For those unfamiliar with modern history, we’re shown a true behind-the-scenes glimpse of the Rosenberg marriage and the raising of sons Michael and Robby, as well as their foray into Communism and eventually selling bomb-making secrets to the Soviets. The trial that ensued was one of the most sensational stories of the early 1950s (with prosecution by a young Roy Cohn and defense by Manny Bloch, who would die of a heart attack not long after the couple was executed). We also see the curious dysfunction of Ethel’s family the Greenglasses, including her very uninterested mother and both the brother and sister-in-law (David and wife Ruth), who turned key evidence against Julius and Ethel. Add to this that Beber has chosen Joan of Arc (Ethel’s personal heroine) as a sort of Greek chorus to help move the action along, and all of the brilliant musical compositions (ranging in a variety of styles) make this truly unlike anything the New York theater scene has experienced in many a moon.

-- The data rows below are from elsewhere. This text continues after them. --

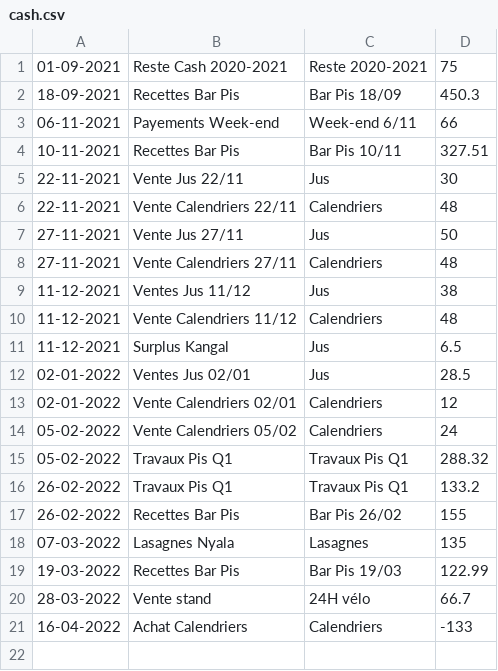
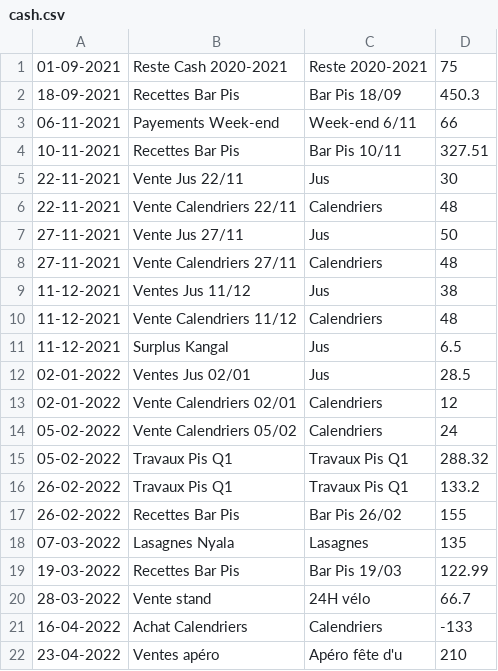
Before and after one commit to MaximeGodfriaux/ComptesPi, a CSV file: csv_files/cash.csv, drawn as a sheet.

```diff
--- a/csv_files/cash.csv
+++ b/csv_files/cash.csv
@@ -21 +21,2 @@
 16-04-2022,Achat Calendriers,Calendriers,-133
+23-04-2022,Ventes apéro,Apéro fête d'u,210
```
Also changed, not shown: csv_files/compte.csv, csv_files/transfer_cash.csv, 22 other files.
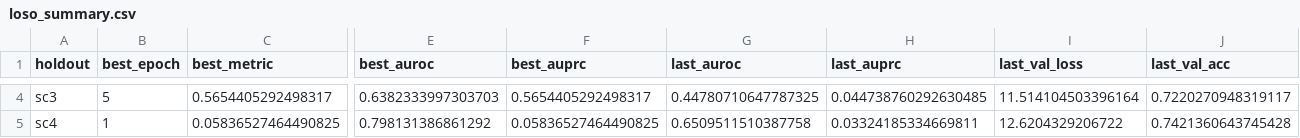
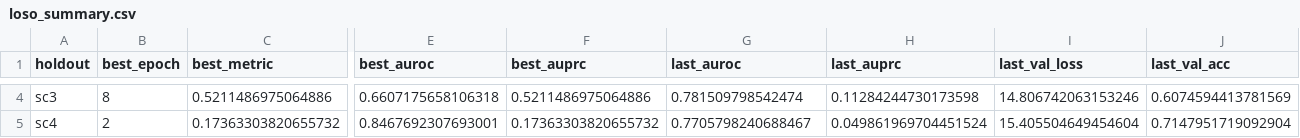
Before and after one commit to Wapiti08/graphchain-detection, a CSV file: artifacts/tgn_runs/loso_summary.csv, drawn as a sheet; only a part is shown, gaps mark what is left out; the diff covers the shown part only; the diff names each change by its address in the sheet, - before the commit and + after, or states it on an @@ line.

```diff
--- a/artifacts/tgn_runs/loso_summary.csv
+++ b/artifacts/tgn_runs/loso_summary.csv
-B4 (best_epoch): 5
+B4 (best_epoch): 8
-C4 (best_metric): 0.5654405292498317
+C4 (best_metric): 0.5211486975064886
-E4 (best_auroc): 0.6382333997303703
+E4 (best_auroc): 0.6607175658106318
-F4 (best_auprc): 0.5654405292498317
+F4 (best_auprc): 0.5211486975064886
-G4 (last_auroc): 0.44780710647787325
+G4 (last_auroc): 0.781509798542474
-H4 (last_auprc): 0.044738760292630485
+H4 (last_auprc): 0.11284244730173598
-I4 (last_val_loss): 11.514104503396164
+I4 (last_val_loss): 14.806742063153246
-J4 (last_val_acc): 0.7220270948319117
+J4 (last_val_acc): 0.6074594413781569
-B5 (best_epoch): 1
+B5 (best_epoch): 2
-C5 (best_metric): 0.05836527464490825
+C5 (best_metric): 0.17363303820655732
-E5 (best_auroc): 0.798131386861292
+E5 (best_auroc): 0.8467692307693001
-F5 (best_auprc): 0.05836527464490825
+F5 (best_auprc): 0.17363303820655732
-G5 (last_auroc): 0.6509511510387758
+G5 (last_auroc): 0.7705798240688467
-H5 (last_auprc): 0.03324185334669811
+H5 (last_auprc): 0.049861969704451524
-I5 (last_val_loss): 12.6204329206722
+I5 (last_val_loss): 15.405504649454604
-J5 (last_val_acc): 0.7421360643745428
+J5 (last_val_acc): 0.7147951719092904
```
Also changed, not shown: 100 edited cells elsewhere in this file, 4 other files.
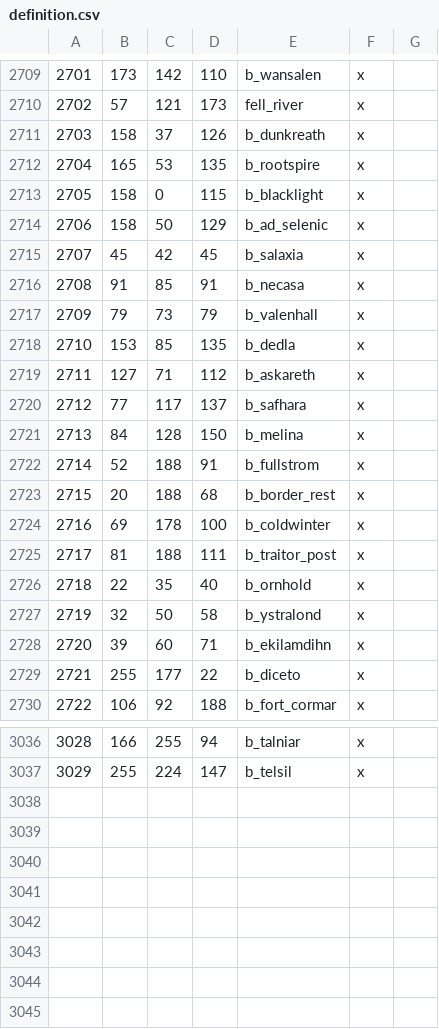
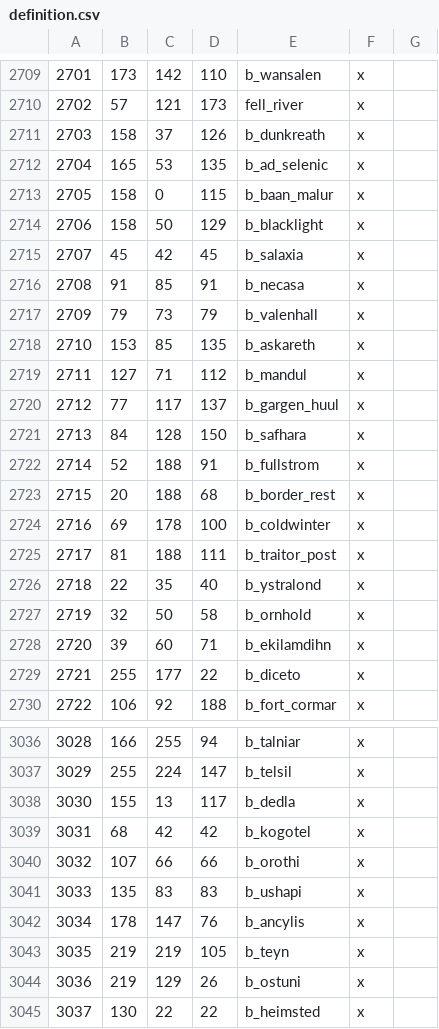
Before and after one commit to Vertimnus/elder-kings-ck3, a CSV file: map_data/definition.csv, drawn as a sheet; only a part is shown, gaps mark what is left out; the diff covers the shown part only.

```diff
--- a/map_data/definition.csv
+++ b/map_data/definition.csv
@@ -2711,5 +2711,5 @@
 2703;158;37;126;b_dunkreath;x;
-2704;165;53;135;b_rootspire;x;
-2705;158;0;115;b_blacklight;x;
-2706;158;50;129;b_ad_selenic;x;
+2704;165;53;135;b_ad_selenic;x;
+2705;158;0;115;b_baan_malur;x;
+2706;158;50;129;b_blacklight;x;
 2707;45;42;45;b_salaxia;x;
@@ -2717,6 +2717,6 @@
 2709;79;73;79;b_valenhall;x;
-2710;153;85;135;b_dedla;x;
-2711;127;71;112;b_askareth;x;
-2712;77;117;137;b_safhara;x;
-2713;84;128;150;b_melina;x;
+2710;153;85;135;b_askareth;x;
+2711;127;71;112;b_mandul;x;
+2712;77;117;137;b_gargen_huul;x;
+2713;84;128;150;b_safhara;x;
 2714;52;188;91;b_fullstrom;x;
@@ -2725,4 +2725,4 @@
 2717;81;188;111;b_traitor_post;x;
-2718;22;35;40;b_ornhold;x;
-2719;32;50;58;b_ystralond;x;
+2718;22;35;40;b_ystralond;x;
+2719;32;50;58;b_ornhold;x;
 2720;39;60;71;b_ekilamdihn;x;
@@ -3037 +3037,9 @@
 3029;255;224;147;b_telsil;x;
+3030;155;13;117;b_dedla;x;
+3031;68;42;42;b_kogotel;x;
+3032;107;66;66;b_orothi;x;
+3033;135;83;83;b_ushapi;x;
+3034;178;147;76;b_ancylis;x;
+3035;219;219;105;b_teyn;x;
+3036;219;129;26;b_ostuni;x;
+3037;130;22;22;b_heimsted;x;
```
Also changed, not shown: 4 edited cells elsewhere in this file, 6 other files.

The actors herein are not merely a top-notch team of thespians, but a true ensemble.  As Ethel, Shelby Kocee could not be more perfect, embodying a woman alternately defiant but vulnerable, cunning but oblivious, and above all else completely in love with her husband at all times. Dan Sykes similarly brings spectacular passion to his portrayal of Julius. Ben Goldsmith (who also composed the string music and provides the guitar accompaniment) and Ross Alden provide performances as the Rosenberg sons Michael and Robby, and are never less than utterly purposeful. As Mrs. Greenglass, Julia Silverman does a job that is never less than riveting. Alan Aymie’s David brings just the right touch of odiousness to the character, and Penny Peyser (in her triumphant return to Off-Broadway after nearly forty years on the Coast in film and television) is equally sensational as Ruth. Manny Bloch, interestingly enough, is portrayed by Greg Mullavey, who most remember as husband Tom on the 1970s Norman Lear series “Mary Hartman, Mary Hartman,” and proves himself equally at home on a stage as in front of the camera. And as Roy Cohn, Richard Chassler’s work borders on other-wordly; there are moments it’s almost possible to forget that we’re watching an actor. Rounding out this incredible bunch is Stasha Surdyke as Joan of Arc; she’s a lithe beauty with definitive presence who simply owns every moment of her time on stage.

Producers Linda Toliver and Gary Guidinger (who also designed the impeccable sets) have also chosen the best crew imaginable, including  Max Kinberg on sound design (and music), the lighting by John Eckert, and Michele Young’s costumes.

Ethel Sings: Espionage in High C will continue to run at Walkerspace through Sunday, July 21st. This most unlikely formula would have a much longer run in a just world.

Advertisements

Leave a Reply

Fill in your details below or click an icon to log in:

WordPress.com Logo

You are commenting using your WordPress.com account. Log Out / Change )

Twitter picture

You are commenting using your Twitter account. Log Out / Change )

Facebook photo

You are commenting using your Facebook account. Log Out / Change )

Google+ photo

You are commenting using your Google+ account. Log Out / Change )

Connecting to %s